The first wooden commercial boat to be built in Narooma for 30 years is taking shape at the Narooma slipway.
Narooma slipway owner Malcolm Baddeley and legendary Narooma boat builder Jimmy Taylor are building a large, wooden oyster punt for a local oyster grower on Wagonga Inlet.
They hope it will be the first of many and are keen to supply oyster growers up and down the coast from Batemans Bay to Merimbula with their handmade wooden oyster punts.
“With a bit of luck we will be building many more of these and nobody else I know is building wooden commercial boats anymore,” Mr Baddeley said. “It will bring a bit more industry into town and potentially provide employment and teach these skills to young people.”
The oyster punt frame is being built out of local hardwood from a sawmill at Bodalla, and will be covered in plywood and then fibreglass and finally a coat of paint.
In the men’s minds, the wooden punts are better than modern aluminium versions as they are heavier, more flexible and yet capable of taking more knocks.
“They are more wind resistant, more resilient and stronger,” Mr Baddeley said.
It’s the same design that Mr Taylor used more than 30 years and all done from inside his head with no plans on paper.
They will each take about three weeks to build and then the oyster farmer can put whatever outboard and lifting gear they want on the hull.
“The ones Jimmy built 30 years ago are still going on the inlet today but are coming to the end of their lives,” Mr Baddeley said.
“Just like me,” Mr Taylor added, laughing.
Mr Baddeley said he wanted to get local students and Aboriginal people involved in the boat building operation as apprentices and was working with schools and others to make it happen,.
The Narooma slipway steeped in history has been brought into the 21st century to continue its function as a working boat repair and building facility by Mr Baddeley and wife, Margaret.

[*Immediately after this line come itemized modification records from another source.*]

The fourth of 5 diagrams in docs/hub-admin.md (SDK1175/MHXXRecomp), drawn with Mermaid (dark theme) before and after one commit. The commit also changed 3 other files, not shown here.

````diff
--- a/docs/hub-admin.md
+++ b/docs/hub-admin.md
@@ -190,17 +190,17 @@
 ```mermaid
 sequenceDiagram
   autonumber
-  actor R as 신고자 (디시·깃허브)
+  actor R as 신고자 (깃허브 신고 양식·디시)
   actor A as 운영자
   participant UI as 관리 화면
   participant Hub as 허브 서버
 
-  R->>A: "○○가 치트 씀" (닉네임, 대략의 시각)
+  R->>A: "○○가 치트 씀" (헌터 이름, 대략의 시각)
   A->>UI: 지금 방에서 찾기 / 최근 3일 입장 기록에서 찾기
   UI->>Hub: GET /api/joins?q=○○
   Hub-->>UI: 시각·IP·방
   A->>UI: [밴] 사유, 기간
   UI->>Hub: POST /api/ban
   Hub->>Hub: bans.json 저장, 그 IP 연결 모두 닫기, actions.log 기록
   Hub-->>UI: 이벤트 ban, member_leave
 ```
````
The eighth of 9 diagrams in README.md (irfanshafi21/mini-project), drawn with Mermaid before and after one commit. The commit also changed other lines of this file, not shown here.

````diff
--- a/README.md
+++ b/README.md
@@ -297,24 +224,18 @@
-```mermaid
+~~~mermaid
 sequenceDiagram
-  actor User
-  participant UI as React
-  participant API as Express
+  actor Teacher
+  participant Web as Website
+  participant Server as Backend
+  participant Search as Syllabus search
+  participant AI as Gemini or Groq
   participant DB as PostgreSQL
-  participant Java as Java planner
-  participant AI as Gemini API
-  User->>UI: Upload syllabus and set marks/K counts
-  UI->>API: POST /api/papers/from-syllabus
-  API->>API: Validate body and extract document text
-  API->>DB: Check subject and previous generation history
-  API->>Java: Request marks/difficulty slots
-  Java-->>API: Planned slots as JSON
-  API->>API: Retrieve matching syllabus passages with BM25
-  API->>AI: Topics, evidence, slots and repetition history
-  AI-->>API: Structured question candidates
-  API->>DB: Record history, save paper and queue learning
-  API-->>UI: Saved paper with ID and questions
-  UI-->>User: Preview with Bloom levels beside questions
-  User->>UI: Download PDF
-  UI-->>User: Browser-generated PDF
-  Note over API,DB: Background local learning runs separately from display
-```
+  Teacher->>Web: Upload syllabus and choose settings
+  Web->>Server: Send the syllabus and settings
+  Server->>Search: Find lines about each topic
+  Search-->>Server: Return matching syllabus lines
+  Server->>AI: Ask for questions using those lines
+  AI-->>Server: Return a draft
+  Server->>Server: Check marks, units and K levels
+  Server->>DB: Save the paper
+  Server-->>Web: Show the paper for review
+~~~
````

Operating as Mal’s Slipway and Boat Repairs, they recently purchased the facility and have chosen to retain the name Taylor’s Boat Shed in recognition of the Taylor family that took over its operation in 1947, using it for many decades to build and service local vessels of all sizes.